While defendant did show that plaintiff engaged in some types of managerial duties, it failed to show that these duties were more important than his non-exempt work, which also took a significant portion of his time. The court noted that, “The critical inquiry is ‘the relative importance of an employee’s exempt duties as compared with other types of duties.’” The fact that plaintiff had testified at a deposition that he was “’in charge’ and “the ‘highest-ranked’ employee at his store” was not dispositive of the question of whether his primary duties involved management. For this reason, the court denied defendant’s motion for summary judgment.
Employers cannot assume that well-compensated employees who they call “managers” or “supervisors” will meet the requirements for the executive exemption to the FLSA’s overtime requirement.
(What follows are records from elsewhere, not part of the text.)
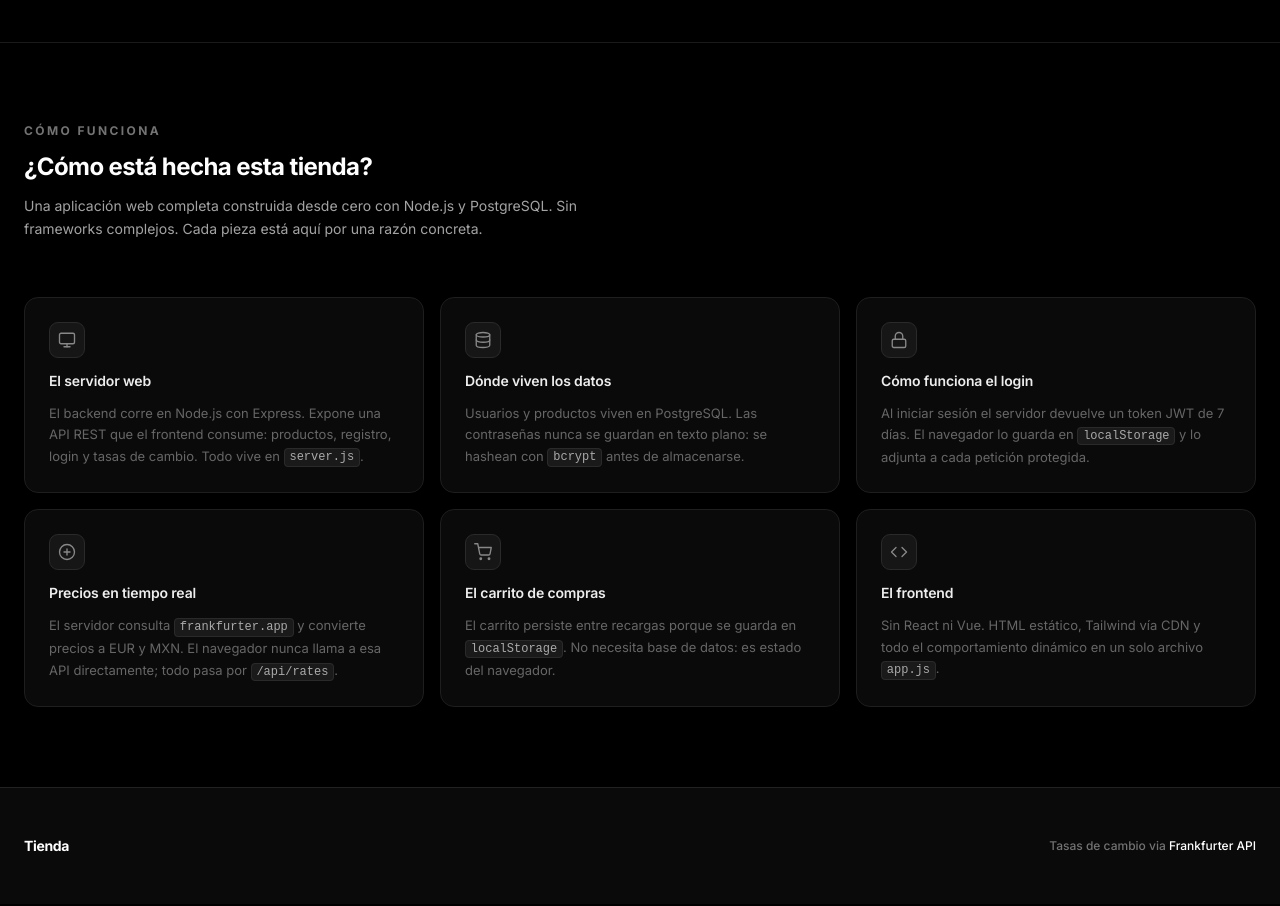
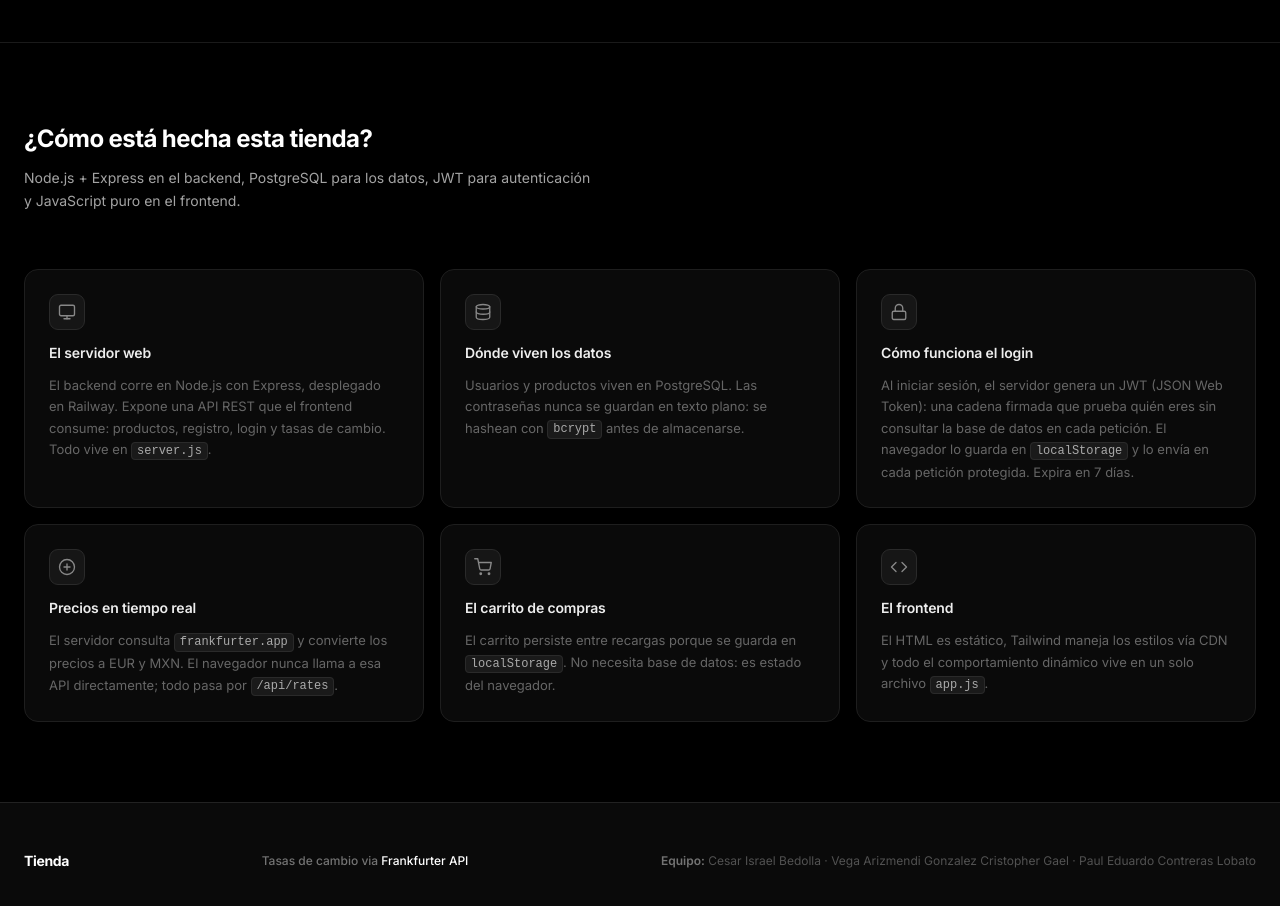
Before and after one commit to Dexterpol-A21/tienda-online, a website: page public/index.html in a window 1280 px wide. Shown: the part 360-1266 px from the top of the page. Drawn offline with nearby package versions, Linux system fonts and the light colour scheme; no server answers.

Commit message:
Update index.html: footer names, improved how-cards descriptions

```diff
--- a/public/index.html
+++ b/public/index.html
@@ -9,25 +9,43 @@
   <link href="https://fonts.googleapis.com/css2?family=Inter:wght@400;500;600;700&display=swap" rel="stylesheet" />
   <script src="https://cdn.tailwindcss.com"></script>
   <script>
-    tailwind.config = { theme: { extend: { fontFamily: { sans: ['Inter', 'sans-serif'] } } } }
+    tailwind.config = {
+      theme: {
+        extend: {
+          fontFamily: {
+            sans: ['Inter', 'sans-serif'],
+          }
+        }
+      }
+    }
   </script>
   <link rel="stylesheet" href="style.css" />
 </head>
 <body class="min-h-screen bg-black text-[#EDEDED] antialiased selection:bg-white selection:text-black">
 
+  <!-- ══════════ HEADER ══════════ -->
   <header id="siteHeader" class="sticky top-0 z-40 backdrop-blur-xl bg-black/50 border-b border-[#222]">
     <div class="max-w-7xl mx-auto px-6 py-4 flex items-center justify-between gap-4">
+
       <span class="text-white text-lg font-bold tracking-tight select-none">Tienda</span>
+
       <div class="flex items-center gap-4">
+        <!-- Selector moneda -->
         <div class="flex gap-1">
           <button id="headerCurUSD" onclick="setCurrency('USD')" class="cart-cur-btn active">USD</button>
           <button id="headerCurEUR" onclick="setCurrency('EUR')" class="cart-cur-btn">EUR</button>
           <button id="headerCurMXN" onclick="setCurrency('MXN')" class="cart-cur-btn">MXN</button>
         </div>
+
+        <!-- Auth -->
         <div id="authBtn"></div>
+
+        <!-- Carrito -->
         <button onclick="toggleCart()" class="cart-btn flex items-center gap-2 relative" aria-label="Abrir carrito">
           <svg width="18" height="18" viewBox="0 0 24 24" fill="none" class="text-white" stroke="currentColor" stroke-width="2" stroke-linecap="round" stroke-linejoin="round">
-            <path d="M6 2L3 6v14a2 2 0 002 2h14a2 2 0 002-2V6l-3-4z"/><line x1="3" y1="6" x2="21" y2="6"/><path d="M16 10a4 4 0 01-8 0"/>
+            <path d="M6 2L3 6v14a2 2 0 002 2h14a2 2 0 002-2V6l-3-4z"/>
+            <line x1="3" y1="6" x2="21" y2="6"/>
+            <path d="M16 10a4 4 0 01-8 0"/>
           </svg>
           <span id="cartCount" class="cart-count">0</span>
         </button>
@@ -35,10 +53,12 @@
     </div>
   </header>
 
+  <!-- ══════════ TASAS TICKER ══════════ -->
   <div class="border-b border-[#222] bg-[#0A0A0A] overflow-hidden whitespace-nowrap py-1.5 flex items-center justify-center">
     <div id="ratesTicker" class="text-xs font-semibold tracking-wider text-neutral-400 flex gap-8"></div>
   </div>
 
+  <!-- ══════════ CATÁLOGO ══════════ -->
   <main class="max-w-7xl mx-auto px-6 pt-10 pb-24">
     <div id="productGrid" class="grid grid-cols-1 sm:grid-cols-2 md:grid-cols-3 lg:grid-cols-4 xl:grid-cols-5 gap-6">
       <div class="col-span-full py-32 text-center text-neutral-500">
@@ -47,39 +67,99 @@
     </div>
   </main>
 
+  <!-- ══════════ SECCIÓN: CÓMO FUNCIONA ══════════ -->
   <section class="border-t border-[#1a1a1a]">
     <div class="max-w-7xl mx-auto px-6 py-20">
+
       <div class="mb-14">
-        <p class="text-xs font-bold tracking-[0.2em] uppercase text-neutral-500 mb-3">Cómo funciona</p>
         <h2 class="text-2xl font-bold text-white tracking-tight">¿Cómo está hecha esta tienda?</h2>
-        <p class="mt-3 text-neutral-400 text-sm max-w-xl leading-relaxed">Una aplicación web completa construida desde cero con Node.js y PostgreSQL. Sin frameworks complejos. Cada pieza está aquí por una razón concreta.</p>
+        <p class="mt-3 text-neutral-400 text-sm max-w-xl leading-relaxed">
+          Node.js + Express en el backend, PostgreSQL para los datos, JWT para autenticación y JavaScript puro en el frontend.
+        </p>
       </div>
+
       <div class="grid grid-cols-1 md:grid-cols-2 lg:grid-cols-3 gap-4">
-        <div class="how-card"><div class="how-card-icon"><svg width="18" height="18" viewBox="0 0 24 24" fill="none" stroke="currentColor" stroke-width="1.8" stroke-linecap="round" stroke-linejoin="round"><rect x="2" y="3" width="20" height="14" rx="2"/><line x1="8" y1="21" x2="16" y2="21"/><line x1="12" y1="17" x2="12" y2="21"/></svg></div><h3 class="how-card-title">El servidor web</h3><p class="how-card-body">El backend corre en Node.js con Express. Expone una API REST que el frontend consume: productos, registro, login y tasas de cambio. Todo vive en <code class="how-code">server.js</code>.</p></div>
-        <div class="how-card"><div class="how-card-icon"><svg width="18" height="18" viewBox="0 0 24 24" fill="none" stroke="currentColor" stroke-width="1.8" stroke-linecap="round" stroke-linejoin="round"><ellipse cx="12" cy="5" rx="9" ry="3"/><path d="M21 12c0 1.66-4 3-9 3s-9-1.34-9-3"/><path d="M3 5v14c0 1.66 4 3 9 3s9-1.34 9-3V5"/></svg></div><h3 class="how-card-title">Dónde viven los datos</h3><p class="how-card-body">Usuarios y productos viven en PostgreSQL. Las contraseñas nunca se guardan en texto plano: se hashean con <code class="how-code">bcrypt</code> antes de almacenarse.</p></div>
-        <div class="how-card"><div class="how-card-icon"><svg width="18" height="18" viewBox="0 0 24 24" fill="none" stroke="currentColor" stroke-width="1.8" stroke-linecap="round" stroke-linejoin="round"><rect x="3" y="11" width="18" height="11" rx="2" ry="2"/><path d="M7 11V7a5 5 0 0 1 10 0v4"/></svg></div><h3 class="how-card-title">Cómo funciona el login</h3><p class="how-card-body">Al iniciar sesión el servidor devuelve un token JWT de 7 días. El navegador lo guarda en <code class="how-code">localStorage</code> y lo adjunta a cada petición protegida.</p></div>
-        <div class="how-card"><div class="how-card-icon"><svg width="18" height="18" viewBox="0 0 24 24" fill="none" stroke="currentColor" stroke-width="1.8" stroke-linecap="round" stroke-linejoin="round"><circle cx="12" cy="12" r="10"/><path d="M12 8v8M8 12h8"/></svg></div><h3 class="how-card-title">Precios en tiempo real</h3><p class="how-card-body">El servidor consulta <code class="how-code">frankfurter.app</code> y convierte precios a EUR y MXN. El navegador nunca llama a esa API directamente; todo pasa por <code class="how-code">/api/rates</code>.</p></div>
-        <div class="how-card"><div class="how-card-icon"><svg width="18" height="18" viewBox="0 0 24 24" fill="none" stroke="currentColor" stroke-width="1.8" stroke-linecap="round" stroke-linejoin="round"><circle cx="9" cy="21" r="1"/><circle cx="20" cy="21" r="1"/><path d="M1 1h4l2.68 13.39a2 2 0 0 0 2 1.61h9.72a2 2 0 0 0 2-1.61L23 6H6"/></svg></div><h3 class="how-card-title">El carrito de compras</h3><p class="how-card-body">El carrito persiste entre recargas porque se guarda en <code class="how-code">localStorage</code>. No necesita base de datos: es estado del navegador.</p></div>
-        <div class="how-card"><div class="how-card-icon"><svg width="18" height="18" viewBox="0 0 24 24" fill="none" stroke="currentColor" stroke-width="1.8" stroke-linecap="round" stroke-linejoin="round"><polyline points="16 18 22 12 16 6"/><polyline points="8 6 2 12 8 18"/></svg></div><h3 class="how-card-title">El frontend</h3><p class="how-card-body">Sin React ni Vue. HTML estático, Tailwind vía CDN y todo el comportamiento dinámico en un solo archivo <code class="how-code">app.js</code>.</p></div>
+
+        <!-- Backend -->
+        <div class="how-card">
+          <div class="how-card-icon">
+            <svg width="18" height="18" viewBox="0 0 24 24" fill="none" stroke="currentColor" stroke-width="1.8" stroke-linecap="round" stroke-linejoin="round"><rect x="2" y="3" width="20" height="14" rx="2"/><line x1="8" y1="21" x2="16" y2="21"/><line x1="12" y1="17" x2="12" y2="21"/></svg>
+          </div>
+          <h3 class="how-card-title">El servidor web</h3>
+          <p class="how-card-body">El backend corre en Node.js con Express, desplegado en Railway. Expone una API REST que el frontend consume: productos, registro, login y tasas de cambio. Todo vive en <code class="how-code">server.js</code>.</p>
+        </div>
+
+        <!-- Base de datos -->
+        <div class="how-card">
+          <div class="how-card-icon">
+            <svg width="18" height="18" viewBox="0 0 24 24" fill="none" stroke="currentColor" stroke-width="1.8" stroke-linecap="round" stroke-linejoin="round"><ellipse cx="12" cy="5" rx="9" ry="3"/><path d="M21 12c0 1.66-4 3-9 3s-9-1.34-9-3"/><path d="M3 5v14c0 1.66 4 3 9 3s9-1.34 9-3V5"/></svg>
+          </div>
+          <h3 class="how-card-title">Dónde viven los datos</h3>
+          <p class="how-card-body">Usuarios y productos viven en PostgreSQL. Las contraseñas nunca se guardan en texto plano: se hashean con <code class="how-code">bcrypt</code> antes de almacenarse.</p>
+        </div>
+
+        <!-- Auth -->
+        <div class="how-card">
+          <div class="how-card-icon">
+            <svg width="18" height="18" viewBox="0 0 24 24" fill="none" stroke="currentColor" stroke-width="1.8" stroke-linecap="round" stroke-linejoin="round"><rect x="3" y="11" width="18" height="11" rx="2" ry="2"/><path d="M7 11V7a5 5 0 0 1 10 0v4"/></svg>
+          </div>
+          <h3 class="how-card-title">Cómo funciona el login</h3>
+          <p class="how-card-body">Al iniciar sesión, el servidor genera un JWT (JSON Web Token): una cadena firmada que prueba quién eres sin consultar la base de datos en cada petición. El navegador lo guarda en <code class="how-code">localStorage</code> y lo envía en cada petición protegida. Expira en 7 días.</p>
+        </div>
+
+        <!-- Monedas -->
+        <div class="how-card">
+          <div class="how-card-icon">
+            <svg width="18" height="18" viewBox="0 0 24 24" fill="none" stroke="currentColor" stroke-width="1.8" stroke-linecap="round" stroke-linejoin="round"><circle cx="12" cy="12" r="10"/><path d="M12 8v8M8 12h8"/></svg>
+          </div>
+          <h3 class="how-card-title">Precios en tiempo real</h3>
+          <p class="how-card-body">El servidor consulta <code class="how-code">frankfurter.app</code> y convierte los precios a EUR y MXN. El navegador nunca llama a esa API directamente; todo pasa por <code class="how-code">/api/rates</code>.</p>
+        </div>
+
+        <!-- Carrito -->
+        <div class="how-card">
+          <div class="how-card-icon">
+            <svg width="18" height="18" viewBox="0 0 24 24" fill="none" stroke="currentColor" stroke-width="1.8" stroke-linecap="round" stroke-linejoin="round"><circle cx="9" cy="21" r="1"/><circle cx="20" cy="21" r="1"/><path d="M1 1h4l2.68 13.39a2 2 0 0 0 2 1.61h9.72a2 2 0 0 0 2-1.61L23 6H6"/></svg>
+          </div>
+          <h3 class="how-card-title">El carrito de compras</h3>
+          <p class="how-card-body">El carrito persiste entre recargas porque se guarda en <code class="how-code">localStorage</code>. No necesita base de datos: es estado del navegador.</p>
+        </div>
+
+        <!-- Frontend -->
+        <div class="how-card">
+          <div class="how-card-icon">
+            <svg width="18" height="18" viewBox="0 0 24 24" fill="none" stroke="currentColor" stroke-width="1.8" stroke-linecap="round" stroke-linejoin="round"><polyline points="16 18 22 12 16 6"/><polyline points="8 6 2 12 8 18"/></svg>
+          </div>
+          <h3 class="how-card-title">El frontend</h3>
+          <p class="how-card-body">El HTML es estático, Tailwind maneja los estilos vía CDN y todo el comportamiento dinámico vive en un solo archivo <code class="how-code">app.js</code>.</p>
+        </div>
+
       </div>
     </div>
   </section>
 
+  <!-- ══════════ FOOTER ══════════ -->
   <footer class="site-footer bg-[#0A0A0A] border-t border-[#222]">
     <div class="max-w-7xl mx-auto px-6 py-12 flex flex-col md:flex-row items-center justify-between gap-6">
       <span class="text-white text-sm font-bold tracking-tight">Tienda</span>
       <p class="footer-note text-xs text-neutral-500 font-medium">Tasas de cambio via <a href="https://frankfurter.app" target="_blank" rel="noopener" class="text-white hover:underline">Frankfurter API</a></p>
+      <p class="text-xs text-neutral-600"><span class="text-neutral-500 font-semibold">Equipo:</span> Cesar Israel Bedolla &middot; Vega Arizmendi Gonzalez Cristopher Gael &middot; Paul Eduardo Contreras Lobato</p>
     </div>
   </footer>
 
+  <!-- ══════════ CARRITO SIDEBAR ══════════ -->
   <div id="cartOverlay" class="fixed inset-0 bg-black/60 backdrop-blur-sm z-50 hidden transition-opacity duration-300" onclick="toggleCart()"></div>
+
   <div id="cartSidebar" class="fixed right-0 top-0 h-full w-[400px] max-w-[100vw] bg-[#0A0A0A] border-l border-[#222] z-50 translate-x-full flex flex-col transition-transform duration-300 ease-[cubic-bezier(0.16,1,0.3,1)]">
     <div class="flex items-center justify-between px-6 py-5 border-b border-[#222] shrink-0">
       <h3 class="text-base font-semibold text-white">Carrito</h3>
       <div class="flex items-center gap-3">
         <button id="clearCartBtn" onclick="clearCart()" class="text-xs font-semibold text-neutral-500 hover:text-red-400 transition-colors hidden">Vaciar</button>
         <button onclick="toggleCart()" class="text-neutral-400 hover:text-white transition-colors" aria-label="Cerrar carrito">
-          <svg width="20" height="20" viewBox="0 0 24 24" fill="none" stroke="currentColor" stroke-width="2" stroke-linecap="round" stroke-linejoin="round"><line x1="18" y1="6" x2="6" y2="18"/><line x1="6" y1="6" x2="18" y2="18"/></svg>
+          <svg width="20" height="20" viewBox="0 0 24 24" fill="none" stroke="currentColor" stroke-width="2" stroke-linecap="round" stroke-linejoin="round">
+            <line x1="18" y1="6" x2="6" y2="18"/>
+            <line x1="6" y1="6" x2="18" y2="18"/>
+          </svg>
         </button>
       </div>
     </div>
@@ -97,48 +177,84 @@
         <span class="text-sm font-medium text-neutral-400">Total</span>
         <span id="cartTotal" class="text-2xl font-bold tracking-tight text-white">$0.00</span>
       </div>
-      <button onclick="checkout()" class="btn-primary w-full py-4 text-sm font-bold">Completar Pedido</button>
+      <button onclick="checkout()" class="btn-primary w-full py-4 text-sm font-bold">
+        Completar Pedido
+      </button>
     </div>
   </div>
 
+  <!-- ══════════ MODAL LOGIN / REGISTRO ══════════ -->
   <div id="modal" class="modal-backdrop hidden">
     <div class="modal-box">
+
+      <!-- Success overlay -->
       <div id="modalSuccess" class="modal-success hidden">
         <div class="modal-success-icon">
           <svg width="28" height="28" viewBox="0 0 24 24" fill="none" stroke="currentColor" stroke-width="2.5" stroke-linecap="round" stroke-linejoin="round"><polyline points="20 6 9 17 4 12"/></svg>
         </div>
         <p id="modalSuccessMsg" class="modal-success-msg"></p>
       </div>
+
+      <!-- Segmented control -->
       <div class="modal-seg">
         <button id="tabLogin" onclick="switchTab('login')" class="modal-seg-btn">Iniciar sesión</button>
         <button id="tabRegister" onclick="switchTab('register')" class="modal-seg-btn">Registrarse</button>
       </div>
+
+      <!-- Form: Login -->
       <div id="formLogin" class="p-6">
         <p id="loginError" class="hidden auth-error"></p>
         <div class="space-y-3">
-          <div><input id="loginEmail" type="email" placeholder="Correo electrónico" autocomplete="email" class="form-input" /><span id="loginEmailErr" class="field-error hidden"></span></div>
-          <div><input id="loginPassword" type="password" placeholder="Contraseña" autocomplete="current-password" class="form-input" /><span id="loginPasswordErr" class="field-error hidden"></span></div>
+          <div>
+            <input id="loginEmail" type="email" placeholder="Correo electrónico" autocomplete="email" class="form-input" />
+            <span id="loginEmailErr" class="field-error hidden"></span>
+          </div>
+          <div>
+            <input id="loginPassword" type="password" placeholder="Contraseña" autocomplete="current-password" class="form-input" />
+            <span id="loginPasswordErr" class="field-error hidden"></span>
+          </div>
           <button onclick="doLogin()" class="btn-primary w-full py-3.5 text-sm font-bold">Entrar</button>
         </div>
-        <p class="text-center mt-5 text-xs text-neutral-500">¿No tienes cuenta? <button onclick="switchTab('register')" class="text-white font-semibold hover:underline ml-1">Regístrate</button></p>
+        <p class="text-center mt-5 text-xs text-neutral-500">
+          ¿No tienes cuenta?
+          <button onclick="switchTab('register')" class="text-white font-semibold hover:underline ml-1">Regístrate</button>
+        </p>
       </div>
+
+      <!-- Form: Registro -->
       <div id="formRegister" class="p-6 hidden">
         <p id="registerError" class="hidden auth-error"></p>
         <div class="space-y-3">
-          <div><input id="regNombre" type="text" placeholder="Nombre completo" autocomplete="name" class="form-input" /><span id="regNombreErr" class="field-error hidden"></span></div>
-          <div><input id="regEmail" type="email" placeholder="Correo electrónico" autocomplete="email" class="form-input" /><span id="regEmailErr" class="field-error hidden"></span></div>
-          <div><input id="regPassword" type="password" placeholder="Contraseña (mín. 6 caracteres)" autocomplete="new-password" class="form-input" /><span id="regPasswordErr" class="field-error hidden"></span></div>
+          <div>
+            <input id="regNombre" type="text" placeholder="Nombre completo" autocomplete="name" class="form-input" />
+            <span id="regNombreErr" class="field-error hidden"></span>
+          </div>
+          <div>
+            <input id="regEmail" type="email" placeholder="Correo electrónico" autocomplete="email" class="form-input" />
+            <span id="regEmailErr" class="field-error hidden"></span>
+          </div>
+          <div>
+            <input id="regPassword" type="password" placeholder="Contraseña (mín. 6 caracteres)" autocomplete="new-password" class="form-input" />
+            <span id="regPasswordErr" class="field-error hidden"></span>
+          </div>
           <button onclick="doRegister()" class="btn-primary w-full py-3.5 text-sm font-bold">Crear cuenta</button>
         </div>
-        <p class="text-center mt-5 text-xs text-neutral-500">¿Ya tienes cuenta? <button onclick="switchTab('login')" class="text-white font-semibold hover:underline ml-1">Inicia sesión</button></p>
+        <p class="text-center mt-5 text-xs text-neutral-500">
+          ¿Ya tienes cuenta?
+          <button onclick="switchTab('login')" class="text-white font-semibold hover:underline ml-1">Inicia sesión</button>
+        </p>
       </div>
+
       <div class="px-6 pb-5 text-center">
         <button onclick="closeModal()" class="text-xs text-neutral-600 hover:text-neutral-400 transition-colors">Cerrar</button>
       </div>
     </div>
   </div>
 
-  <div id="toast" class="fixed bottom-6 right-6 bg-white text-black text-sm font-bold px-6 py-4 rounded-xl shadow-2xl z-[70] pointer-events-none max-w-sm opacity-0 translate-y-4 transition-all duration-300"></div>
+  <!-- ══════════ TOAST ══════════ -->
+  <div id="toast" class="fixed bottom-6 right-6 bg-white text-black text-sm font-bold px-6 py-4 rounded-xl shadow-2xl z-[70] pointer-events-none max-w-sm opacity-0 translate-y-4 transition-all duration-300">
+  </div>
+
   <script src="app.js"></script>
 </body>
 </html>
```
Rather, employers must consider, among other factors, whether the employee’s managerial responsibilities predominate over non-exempt work in time and importance; the extent to which the employee directs the work of other employees; and the extent to which an employee has input into hiring, firing and compensation decisions. Because these issues can be particularly nuanced in restaurant and retail settings, where workers frequently move between non-exempt and exempt functions, employers in these industries should be especially cautious in assuming that their employees meet the “executive” exemption and thus need not be paid overtime.•
• Neal Bowling is senior counsel at Lewis Wagner LLP in Indianapolis. Opinions expressed are those of the author.